TASK INSTRUCTIONS
For the data below, the lines that hold "swimlane" should be counted; only the resulting number is expected.

(Change detection data)
- - - - - - -

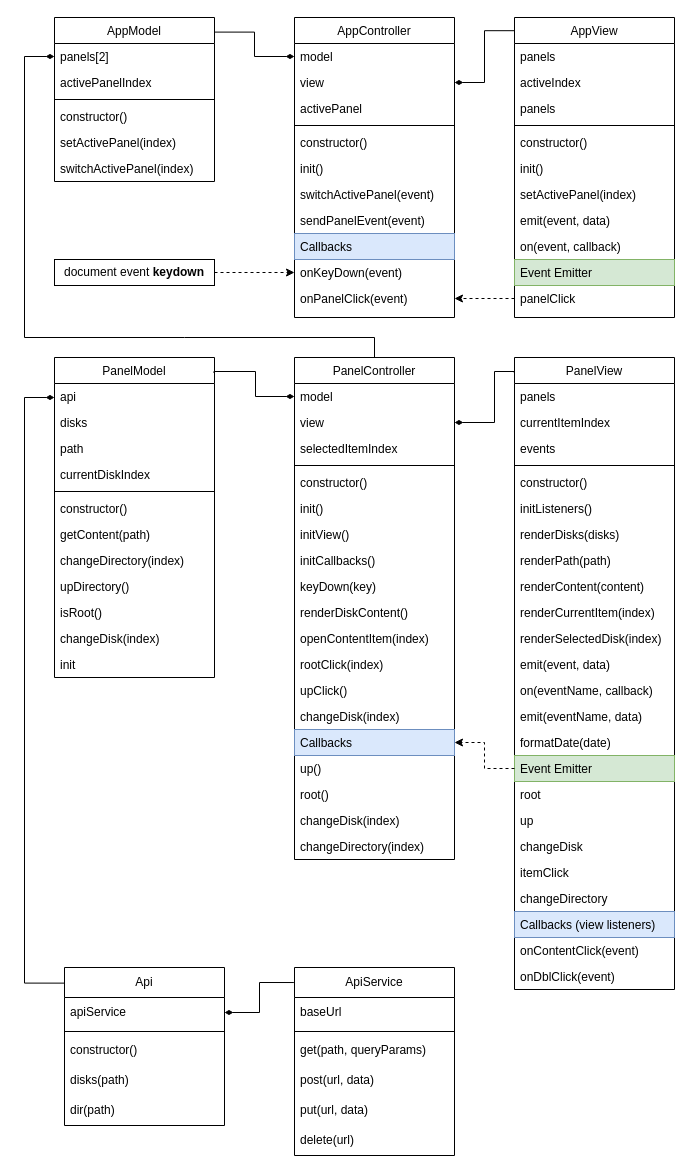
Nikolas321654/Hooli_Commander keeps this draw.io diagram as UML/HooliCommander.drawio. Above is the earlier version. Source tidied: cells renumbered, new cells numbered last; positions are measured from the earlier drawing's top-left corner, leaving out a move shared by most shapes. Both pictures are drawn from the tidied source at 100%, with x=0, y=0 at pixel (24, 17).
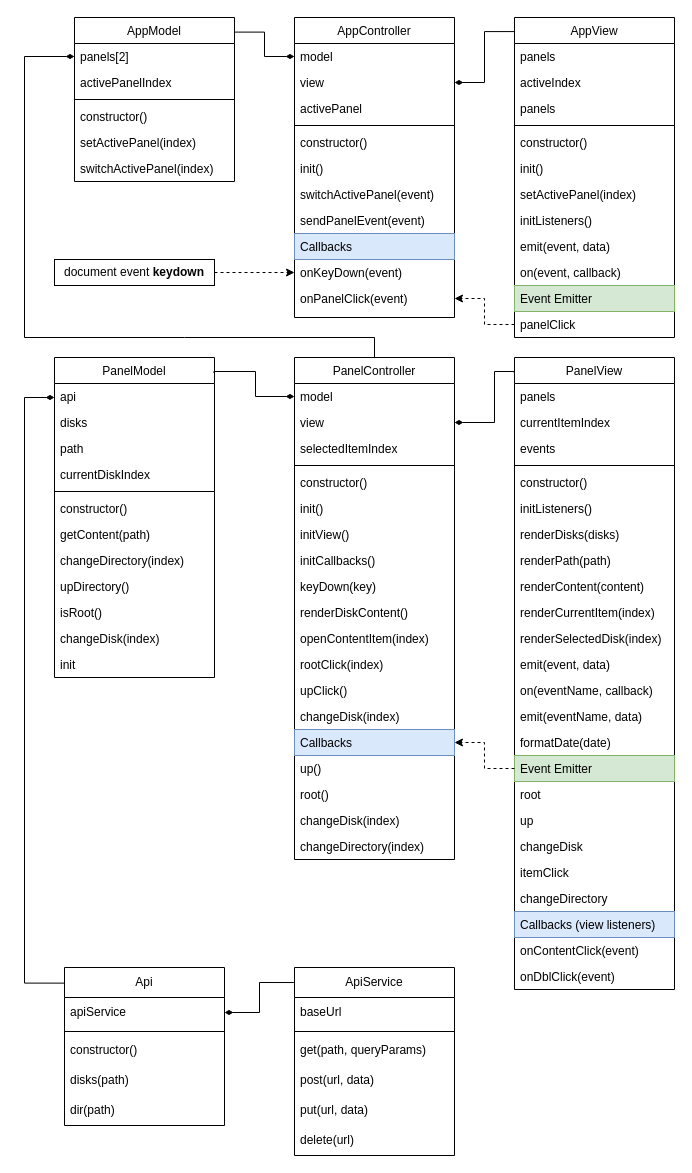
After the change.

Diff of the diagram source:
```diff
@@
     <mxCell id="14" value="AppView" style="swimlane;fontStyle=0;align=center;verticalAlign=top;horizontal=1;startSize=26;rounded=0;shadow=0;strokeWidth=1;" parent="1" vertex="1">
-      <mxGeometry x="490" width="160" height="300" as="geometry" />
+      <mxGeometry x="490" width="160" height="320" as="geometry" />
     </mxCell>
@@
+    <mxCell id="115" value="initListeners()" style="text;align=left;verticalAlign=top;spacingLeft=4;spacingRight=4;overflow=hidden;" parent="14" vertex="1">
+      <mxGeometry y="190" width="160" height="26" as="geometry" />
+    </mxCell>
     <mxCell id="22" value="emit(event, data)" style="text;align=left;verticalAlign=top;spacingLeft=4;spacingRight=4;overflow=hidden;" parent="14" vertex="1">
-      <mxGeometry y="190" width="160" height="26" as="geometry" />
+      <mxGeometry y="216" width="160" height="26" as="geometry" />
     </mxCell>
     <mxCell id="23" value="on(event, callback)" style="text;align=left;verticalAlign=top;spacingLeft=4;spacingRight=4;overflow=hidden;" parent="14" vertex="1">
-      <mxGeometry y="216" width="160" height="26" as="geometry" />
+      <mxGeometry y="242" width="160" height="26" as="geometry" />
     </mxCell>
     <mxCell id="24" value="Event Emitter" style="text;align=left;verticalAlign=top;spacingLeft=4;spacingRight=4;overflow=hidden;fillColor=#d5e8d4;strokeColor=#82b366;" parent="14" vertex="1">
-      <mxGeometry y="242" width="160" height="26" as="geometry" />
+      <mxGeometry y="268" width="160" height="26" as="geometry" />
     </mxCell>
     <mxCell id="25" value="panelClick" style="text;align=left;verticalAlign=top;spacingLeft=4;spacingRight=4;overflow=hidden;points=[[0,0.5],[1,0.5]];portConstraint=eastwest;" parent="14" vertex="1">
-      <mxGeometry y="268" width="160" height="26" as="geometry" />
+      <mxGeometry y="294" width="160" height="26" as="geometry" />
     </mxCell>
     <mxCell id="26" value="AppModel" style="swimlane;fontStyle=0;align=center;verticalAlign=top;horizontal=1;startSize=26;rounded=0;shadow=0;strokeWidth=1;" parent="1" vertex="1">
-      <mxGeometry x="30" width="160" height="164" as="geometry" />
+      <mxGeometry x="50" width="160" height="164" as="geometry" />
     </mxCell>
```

- - - - - - -

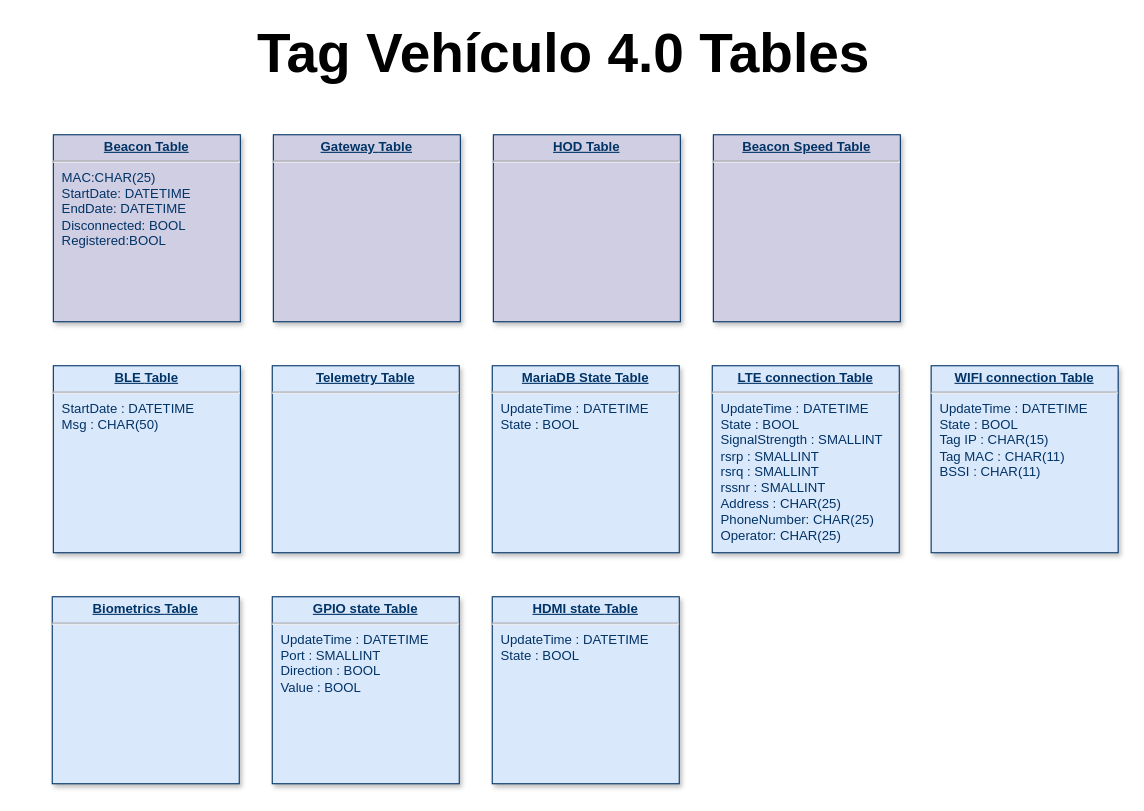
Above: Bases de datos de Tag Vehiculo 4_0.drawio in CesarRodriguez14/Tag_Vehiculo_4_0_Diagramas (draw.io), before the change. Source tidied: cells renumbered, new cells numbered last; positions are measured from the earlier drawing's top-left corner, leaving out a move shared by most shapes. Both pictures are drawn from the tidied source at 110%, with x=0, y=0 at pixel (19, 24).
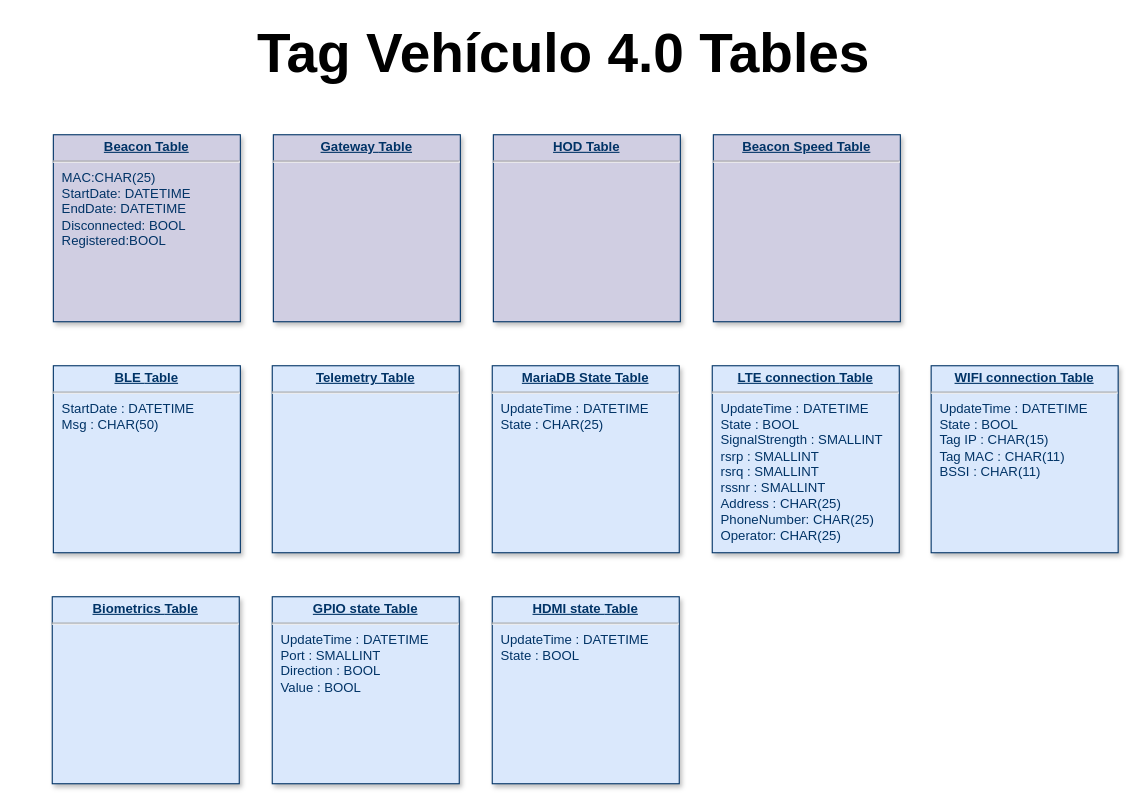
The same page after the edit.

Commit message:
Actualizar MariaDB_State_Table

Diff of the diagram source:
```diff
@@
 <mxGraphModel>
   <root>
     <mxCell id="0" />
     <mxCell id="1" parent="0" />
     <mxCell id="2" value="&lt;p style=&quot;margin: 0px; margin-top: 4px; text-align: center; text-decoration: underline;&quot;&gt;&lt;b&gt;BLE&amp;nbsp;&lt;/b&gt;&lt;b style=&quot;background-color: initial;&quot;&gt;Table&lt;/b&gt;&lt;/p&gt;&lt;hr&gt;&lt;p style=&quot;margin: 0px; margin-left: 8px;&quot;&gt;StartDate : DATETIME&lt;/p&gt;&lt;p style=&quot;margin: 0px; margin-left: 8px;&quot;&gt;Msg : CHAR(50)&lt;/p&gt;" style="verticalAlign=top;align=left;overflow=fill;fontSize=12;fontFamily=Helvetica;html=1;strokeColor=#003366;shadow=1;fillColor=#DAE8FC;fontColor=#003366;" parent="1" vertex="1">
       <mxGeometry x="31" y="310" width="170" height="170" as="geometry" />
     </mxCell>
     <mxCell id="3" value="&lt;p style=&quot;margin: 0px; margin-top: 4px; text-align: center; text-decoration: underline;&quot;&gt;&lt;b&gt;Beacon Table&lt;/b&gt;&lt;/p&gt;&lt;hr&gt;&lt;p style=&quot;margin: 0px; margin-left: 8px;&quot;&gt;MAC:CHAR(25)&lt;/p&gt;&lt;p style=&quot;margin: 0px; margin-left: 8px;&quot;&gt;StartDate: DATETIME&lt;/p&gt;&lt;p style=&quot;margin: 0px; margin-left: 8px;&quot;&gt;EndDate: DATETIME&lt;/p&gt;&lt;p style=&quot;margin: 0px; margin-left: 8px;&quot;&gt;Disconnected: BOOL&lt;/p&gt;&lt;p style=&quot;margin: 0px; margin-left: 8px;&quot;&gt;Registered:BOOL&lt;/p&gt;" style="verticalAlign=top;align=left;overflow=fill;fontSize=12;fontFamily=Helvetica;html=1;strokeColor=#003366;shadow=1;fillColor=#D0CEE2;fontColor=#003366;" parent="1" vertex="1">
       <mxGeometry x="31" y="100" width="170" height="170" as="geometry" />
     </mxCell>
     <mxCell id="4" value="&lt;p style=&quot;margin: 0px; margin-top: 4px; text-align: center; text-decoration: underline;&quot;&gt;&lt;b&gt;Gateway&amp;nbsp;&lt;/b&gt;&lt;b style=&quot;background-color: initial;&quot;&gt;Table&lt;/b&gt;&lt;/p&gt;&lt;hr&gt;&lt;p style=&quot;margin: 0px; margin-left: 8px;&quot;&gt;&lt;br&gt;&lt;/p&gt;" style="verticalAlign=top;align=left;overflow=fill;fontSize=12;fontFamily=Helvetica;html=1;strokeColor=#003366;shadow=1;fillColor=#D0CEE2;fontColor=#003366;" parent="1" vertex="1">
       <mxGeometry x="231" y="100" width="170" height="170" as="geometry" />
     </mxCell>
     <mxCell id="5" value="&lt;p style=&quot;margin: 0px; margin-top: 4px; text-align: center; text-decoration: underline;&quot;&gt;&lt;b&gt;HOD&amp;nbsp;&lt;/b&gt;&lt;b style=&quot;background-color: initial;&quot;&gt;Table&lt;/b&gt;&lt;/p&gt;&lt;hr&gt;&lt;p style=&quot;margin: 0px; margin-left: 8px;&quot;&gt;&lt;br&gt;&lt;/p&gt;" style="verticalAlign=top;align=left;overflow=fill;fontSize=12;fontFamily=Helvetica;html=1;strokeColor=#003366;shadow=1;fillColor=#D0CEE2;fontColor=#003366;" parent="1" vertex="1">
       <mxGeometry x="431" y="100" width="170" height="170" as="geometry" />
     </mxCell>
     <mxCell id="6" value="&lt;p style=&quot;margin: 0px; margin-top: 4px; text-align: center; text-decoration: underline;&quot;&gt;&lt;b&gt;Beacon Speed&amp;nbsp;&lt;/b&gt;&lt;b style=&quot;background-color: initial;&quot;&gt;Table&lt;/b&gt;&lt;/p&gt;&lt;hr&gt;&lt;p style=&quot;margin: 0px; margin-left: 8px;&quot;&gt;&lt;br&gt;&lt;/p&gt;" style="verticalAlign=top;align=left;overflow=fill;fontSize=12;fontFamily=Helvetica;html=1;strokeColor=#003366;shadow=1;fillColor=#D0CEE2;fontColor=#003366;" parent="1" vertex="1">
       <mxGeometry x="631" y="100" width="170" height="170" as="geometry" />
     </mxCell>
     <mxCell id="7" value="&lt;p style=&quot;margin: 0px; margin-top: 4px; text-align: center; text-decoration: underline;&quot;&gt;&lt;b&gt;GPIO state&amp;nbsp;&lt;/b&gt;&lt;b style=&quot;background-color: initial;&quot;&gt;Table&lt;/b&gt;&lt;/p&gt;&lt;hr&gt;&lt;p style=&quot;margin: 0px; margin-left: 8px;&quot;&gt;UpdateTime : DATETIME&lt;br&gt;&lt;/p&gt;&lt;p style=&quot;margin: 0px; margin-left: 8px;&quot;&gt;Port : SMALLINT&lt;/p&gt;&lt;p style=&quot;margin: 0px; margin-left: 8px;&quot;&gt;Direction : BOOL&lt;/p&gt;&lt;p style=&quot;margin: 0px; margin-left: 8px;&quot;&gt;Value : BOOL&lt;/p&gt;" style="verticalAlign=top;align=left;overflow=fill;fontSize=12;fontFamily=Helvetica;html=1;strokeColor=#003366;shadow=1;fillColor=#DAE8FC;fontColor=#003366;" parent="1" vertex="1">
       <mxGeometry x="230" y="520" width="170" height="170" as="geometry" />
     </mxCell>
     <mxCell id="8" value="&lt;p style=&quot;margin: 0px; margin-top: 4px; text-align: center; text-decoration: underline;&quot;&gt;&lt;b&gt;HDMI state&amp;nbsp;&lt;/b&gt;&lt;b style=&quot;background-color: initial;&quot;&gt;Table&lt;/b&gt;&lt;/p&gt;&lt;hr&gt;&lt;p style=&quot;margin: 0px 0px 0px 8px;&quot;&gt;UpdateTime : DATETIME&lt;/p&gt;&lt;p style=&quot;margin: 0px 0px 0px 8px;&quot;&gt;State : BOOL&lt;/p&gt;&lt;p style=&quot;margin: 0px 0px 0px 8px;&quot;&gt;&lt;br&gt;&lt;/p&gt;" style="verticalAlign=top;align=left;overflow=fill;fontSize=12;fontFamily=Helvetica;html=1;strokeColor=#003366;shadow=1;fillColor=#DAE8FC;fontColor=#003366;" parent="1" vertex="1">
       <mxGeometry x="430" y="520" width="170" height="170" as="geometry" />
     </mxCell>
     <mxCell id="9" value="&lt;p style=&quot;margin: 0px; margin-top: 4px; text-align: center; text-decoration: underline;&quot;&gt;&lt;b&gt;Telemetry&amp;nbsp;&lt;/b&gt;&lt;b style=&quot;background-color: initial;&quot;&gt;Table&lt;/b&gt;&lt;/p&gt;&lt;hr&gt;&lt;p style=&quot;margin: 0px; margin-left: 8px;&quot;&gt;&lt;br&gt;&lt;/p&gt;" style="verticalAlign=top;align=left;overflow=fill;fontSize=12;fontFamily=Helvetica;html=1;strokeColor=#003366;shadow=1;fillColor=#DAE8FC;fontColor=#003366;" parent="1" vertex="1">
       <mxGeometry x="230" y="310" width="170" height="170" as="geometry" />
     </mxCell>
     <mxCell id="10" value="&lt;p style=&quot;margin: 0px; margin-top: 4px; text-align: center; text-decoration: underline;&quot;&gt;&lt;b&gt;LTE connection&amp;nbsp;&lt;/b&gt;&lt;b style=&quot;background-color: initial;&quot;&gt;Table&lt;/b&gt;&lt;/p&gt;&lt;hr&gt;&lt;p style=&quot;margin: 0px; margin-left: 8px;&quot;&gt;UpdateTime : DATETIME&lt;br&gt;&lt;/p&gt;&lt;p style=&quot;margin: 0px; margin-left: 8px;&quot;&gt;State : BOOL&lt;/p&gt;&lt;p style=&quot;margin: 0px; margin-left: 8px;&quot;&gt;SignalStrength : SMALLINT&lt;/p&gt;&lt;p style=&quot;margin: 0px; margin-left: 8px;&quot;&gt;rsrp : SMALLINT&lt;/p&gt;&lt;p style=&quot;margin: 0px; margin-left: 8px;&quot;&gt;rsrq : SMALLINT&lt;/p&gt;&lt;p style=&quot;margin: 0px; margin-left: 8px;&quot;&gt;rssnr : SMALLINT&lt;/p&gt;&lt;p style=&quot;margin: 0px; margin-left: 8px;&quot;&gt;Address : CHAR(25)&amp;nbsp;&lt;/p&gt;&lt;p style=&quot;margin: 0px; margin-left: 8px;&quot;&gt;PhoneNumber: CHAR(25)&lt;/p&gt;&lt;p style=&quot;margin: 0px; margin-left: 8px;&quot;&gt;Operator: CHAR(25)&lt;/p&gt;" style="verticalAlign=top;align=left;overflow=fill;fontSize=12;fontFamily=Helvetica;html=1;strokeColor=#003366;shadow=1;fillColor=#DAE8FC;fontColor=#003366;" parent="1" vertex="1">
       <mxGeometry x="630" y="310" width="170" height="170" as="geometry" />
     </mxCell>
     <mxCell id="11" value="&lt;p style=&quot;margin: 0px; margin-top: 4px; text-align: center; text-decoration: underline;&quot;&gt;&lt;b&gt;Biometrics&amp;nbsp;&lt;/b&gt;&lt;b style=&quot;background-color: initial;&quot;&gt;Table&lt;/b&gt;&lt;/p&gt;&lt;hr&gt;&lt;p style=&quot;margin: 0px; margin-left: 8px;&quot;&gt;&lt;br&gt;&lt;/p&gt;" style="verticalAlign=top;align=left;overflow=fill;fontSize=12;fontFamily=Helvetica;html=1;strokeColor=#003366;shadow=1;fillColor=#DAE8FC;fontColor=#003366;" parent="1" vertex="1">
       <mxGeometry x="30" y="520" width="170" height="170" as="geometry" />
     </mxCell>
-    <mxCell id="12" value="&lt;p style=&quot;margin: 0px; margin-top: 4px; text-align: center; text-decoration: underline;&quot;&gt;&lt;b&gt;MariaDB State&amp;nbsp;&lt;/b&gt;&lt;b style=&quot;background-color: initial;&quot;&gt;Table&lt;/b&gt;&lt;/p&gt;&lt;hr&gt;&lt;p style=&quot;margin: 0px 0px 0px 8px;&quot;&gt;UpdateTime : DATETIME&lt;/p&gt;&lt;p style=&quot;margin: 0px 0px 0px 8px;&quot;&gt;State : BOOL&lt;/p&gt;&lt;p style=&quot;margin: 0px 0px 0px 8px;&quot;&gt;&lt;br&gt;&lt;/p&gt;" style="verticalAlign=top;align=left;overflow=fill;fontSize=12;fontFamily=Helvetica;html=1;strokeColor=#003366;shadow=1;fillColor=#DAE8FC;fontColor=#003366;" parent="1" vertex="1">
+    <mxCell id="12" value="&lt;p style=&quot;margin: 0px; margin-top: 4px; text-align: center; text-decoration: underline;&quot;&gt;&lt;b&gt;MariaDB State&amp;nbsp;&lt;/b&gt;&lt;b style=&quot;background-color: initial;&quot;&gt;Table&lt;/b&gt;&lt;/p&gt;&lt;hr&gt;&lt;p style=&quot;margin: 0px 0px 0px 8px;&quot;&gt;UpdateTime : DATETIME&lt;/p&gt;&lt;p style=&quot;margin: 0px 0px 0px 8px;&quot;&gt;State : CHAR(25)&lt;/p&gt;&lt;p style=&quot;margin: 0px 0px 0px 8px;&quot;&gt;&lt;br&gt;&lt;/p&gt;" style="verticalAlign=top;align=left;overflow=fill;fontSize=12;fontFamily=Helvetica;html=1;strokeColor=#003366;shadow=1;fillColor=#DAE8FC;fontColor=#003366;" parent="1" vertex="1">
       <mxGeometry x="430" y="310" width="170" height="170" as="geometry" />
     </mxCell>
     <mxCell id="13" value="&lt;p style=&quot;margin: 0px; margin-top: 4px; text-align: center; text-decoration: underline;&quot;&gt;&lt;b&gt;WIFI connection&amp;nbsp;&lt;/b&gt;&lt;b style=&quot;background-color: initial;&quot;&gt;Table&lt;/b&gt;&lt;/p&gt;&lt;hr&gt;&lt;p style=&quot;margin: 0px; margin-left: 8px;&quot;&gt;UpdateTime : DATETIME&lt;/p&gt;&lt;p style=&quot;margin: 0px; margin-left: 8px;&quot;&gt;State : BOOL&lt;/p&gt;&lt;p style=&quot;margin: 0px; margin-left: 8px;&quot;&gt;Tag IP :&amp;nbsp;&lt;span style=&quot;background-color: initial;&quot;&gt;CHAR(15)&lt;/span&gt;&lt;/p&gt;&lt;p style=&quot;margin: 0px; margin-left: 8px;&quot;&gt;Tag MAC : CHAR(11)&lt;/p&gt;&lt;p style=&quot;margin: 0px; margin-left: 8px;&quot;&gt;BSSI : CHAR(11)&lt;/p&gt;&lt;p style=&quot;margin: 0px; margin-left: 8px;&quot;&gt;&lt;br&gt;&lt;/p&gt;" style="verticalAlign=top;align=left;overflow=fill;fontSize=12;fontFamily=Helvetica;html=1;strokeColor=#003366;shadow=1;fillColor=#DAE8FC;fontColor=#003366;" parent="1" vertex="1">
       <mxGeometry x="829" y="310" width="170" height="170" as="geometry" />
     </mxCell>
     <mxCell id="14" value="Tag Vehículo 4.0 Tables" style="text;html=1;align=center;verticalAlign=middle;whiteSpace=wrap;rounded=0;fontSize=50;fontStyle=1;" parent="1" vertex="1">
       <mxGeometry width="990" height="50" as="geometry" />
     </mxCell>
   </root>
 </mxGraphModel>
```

- - - - - - -

EXERCISE ANSWER
2